* **PROVIDED ENTRIES**:

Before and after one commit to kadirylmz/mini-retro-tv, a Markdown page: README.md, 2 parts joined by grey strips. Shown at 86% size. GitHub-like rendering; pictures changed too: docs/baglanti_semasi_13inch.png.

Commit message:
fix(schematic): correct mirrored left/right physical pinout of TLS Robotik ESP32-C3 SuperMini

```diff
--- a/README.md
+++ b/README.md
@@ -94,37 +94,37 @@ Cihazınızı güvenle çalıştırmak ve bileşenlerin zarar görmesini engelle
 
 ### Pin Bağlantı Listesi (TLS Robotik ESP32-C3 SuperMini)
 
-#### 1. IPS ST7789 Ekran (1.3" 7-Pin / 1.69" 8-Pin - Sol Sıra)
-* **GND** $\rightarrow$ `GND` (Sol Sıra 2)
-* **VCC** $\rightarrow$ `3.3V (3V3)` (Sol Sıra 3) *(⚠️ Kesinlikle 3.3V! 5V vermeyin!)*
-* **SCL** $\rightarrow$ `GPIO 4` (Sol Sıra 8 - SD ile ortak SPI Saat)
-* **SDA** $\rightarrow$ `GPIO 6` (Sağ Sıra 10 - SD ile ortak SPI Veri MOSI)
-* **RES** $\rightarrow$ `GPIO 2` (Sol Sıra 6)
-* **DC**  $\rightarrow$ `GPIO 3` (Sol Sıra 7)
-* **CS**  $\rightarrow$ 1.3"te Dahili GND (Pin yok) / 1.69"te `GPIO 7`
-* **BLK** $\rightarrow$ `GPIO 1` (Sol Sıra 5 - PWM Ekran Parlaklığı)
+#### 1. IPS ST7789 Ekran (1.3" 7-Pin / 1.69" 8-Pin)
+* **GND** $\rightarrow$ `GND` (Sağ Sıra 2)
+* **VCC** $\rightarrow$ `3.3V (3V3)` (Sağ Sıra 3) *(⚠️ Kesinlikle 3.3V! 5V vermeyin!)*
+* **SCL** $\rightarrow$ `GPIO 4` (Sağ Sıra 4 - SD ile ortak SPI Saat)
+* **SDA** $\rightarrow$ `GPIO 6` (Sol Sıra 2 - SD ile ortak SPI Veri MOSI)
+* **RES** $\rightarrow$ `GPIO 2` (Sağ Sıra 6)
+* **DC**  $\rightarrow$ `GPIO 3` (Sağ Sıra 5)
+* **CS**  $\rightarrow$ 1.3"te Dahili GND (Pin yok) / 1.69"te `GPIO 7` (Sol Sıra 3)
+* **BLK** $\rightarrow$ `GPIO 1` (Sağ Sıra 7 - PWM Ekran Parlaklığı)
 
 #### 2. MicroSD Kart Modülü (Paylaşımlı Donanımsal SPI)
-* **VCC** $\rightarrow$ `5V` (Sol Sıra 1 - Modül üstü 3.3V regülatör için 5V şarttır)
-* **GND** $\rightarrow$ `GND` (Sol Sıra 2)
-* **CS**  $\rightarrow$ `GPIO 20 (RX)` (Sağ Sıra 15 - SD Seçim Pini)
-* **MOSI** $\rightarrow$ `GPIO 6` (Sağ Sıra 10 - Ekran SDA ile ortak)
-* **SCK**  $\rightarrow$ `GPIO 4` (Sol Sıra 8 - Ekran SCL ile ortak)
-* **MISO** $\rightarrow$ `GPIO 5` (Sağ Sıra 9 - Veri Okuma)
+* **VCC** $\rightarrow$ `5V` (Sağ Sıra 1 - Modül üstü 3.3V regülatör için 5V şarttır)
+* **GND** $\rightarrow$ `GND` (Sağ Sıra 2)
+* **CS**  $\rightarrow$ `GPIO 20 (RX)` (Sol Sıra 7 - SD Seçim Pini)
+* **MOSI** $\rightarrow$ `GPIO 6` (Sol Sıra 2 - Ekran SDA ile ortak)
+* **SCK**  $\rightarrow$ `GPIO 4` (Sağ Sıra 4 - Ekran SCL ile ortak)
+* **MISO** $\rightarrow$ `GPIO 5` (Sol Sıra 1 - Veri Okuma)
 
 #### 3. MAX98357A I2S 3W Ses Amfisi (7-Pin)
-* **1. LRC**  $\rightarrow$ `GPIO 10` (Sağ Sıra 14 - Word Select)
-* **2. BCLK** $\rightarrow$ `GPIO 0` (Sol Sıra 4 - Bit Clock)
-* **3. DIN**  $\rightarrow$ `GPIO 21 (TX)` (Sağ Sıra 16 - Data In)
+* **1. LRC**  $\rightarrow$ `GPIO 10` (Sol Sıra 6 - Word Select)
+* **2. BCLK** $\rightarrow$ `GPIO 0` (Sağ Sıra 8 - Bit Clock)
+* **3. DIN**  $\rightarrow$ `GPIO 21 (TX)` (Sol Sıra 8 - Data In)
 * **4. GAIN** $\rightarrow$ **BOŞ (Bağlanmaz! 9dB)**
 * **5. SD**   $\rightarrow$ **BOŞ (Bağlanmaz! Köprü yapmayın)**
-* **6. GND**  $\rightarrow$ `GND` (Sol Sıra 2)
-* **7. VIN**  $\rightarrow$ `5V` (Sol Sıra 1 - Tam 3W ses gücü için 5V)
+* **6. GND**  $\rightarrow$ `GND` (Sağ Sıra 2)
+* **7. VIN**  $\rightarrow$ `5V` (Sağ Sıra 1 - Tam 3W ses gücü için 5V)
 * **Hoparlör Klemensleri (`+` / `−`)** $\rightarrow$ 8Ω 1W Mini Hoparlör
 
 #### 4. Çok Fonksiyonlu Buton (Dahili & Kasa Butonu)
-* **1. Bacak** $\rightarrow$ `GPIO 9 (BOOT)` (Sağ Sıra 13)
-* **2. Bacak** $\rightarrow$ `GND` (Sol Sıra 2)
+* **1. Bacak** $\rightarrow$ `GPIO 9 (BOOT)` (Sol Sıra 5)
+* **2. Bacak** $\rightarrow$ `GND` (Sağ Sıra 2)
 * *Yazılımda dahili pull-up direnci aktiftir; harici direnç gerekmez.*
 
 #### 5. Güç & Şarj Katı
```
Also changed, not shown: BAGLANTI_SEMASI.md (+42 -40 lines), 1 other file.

* **YOUR INSTRUCTIONS**:
Filter the data above by the word "README" and copy every line that matches.

* **FINISHED TASK**:
Before and after one commit to kadirylmz/mini-retro-tv, a Markdown page: README.md, 2 parts joined by grey strips. Shown at 86% size. GitHub-like rendering; pictures changed too: docs/baglanti_semasi_13inch.png.
--- a/README.md
+++ b/README.md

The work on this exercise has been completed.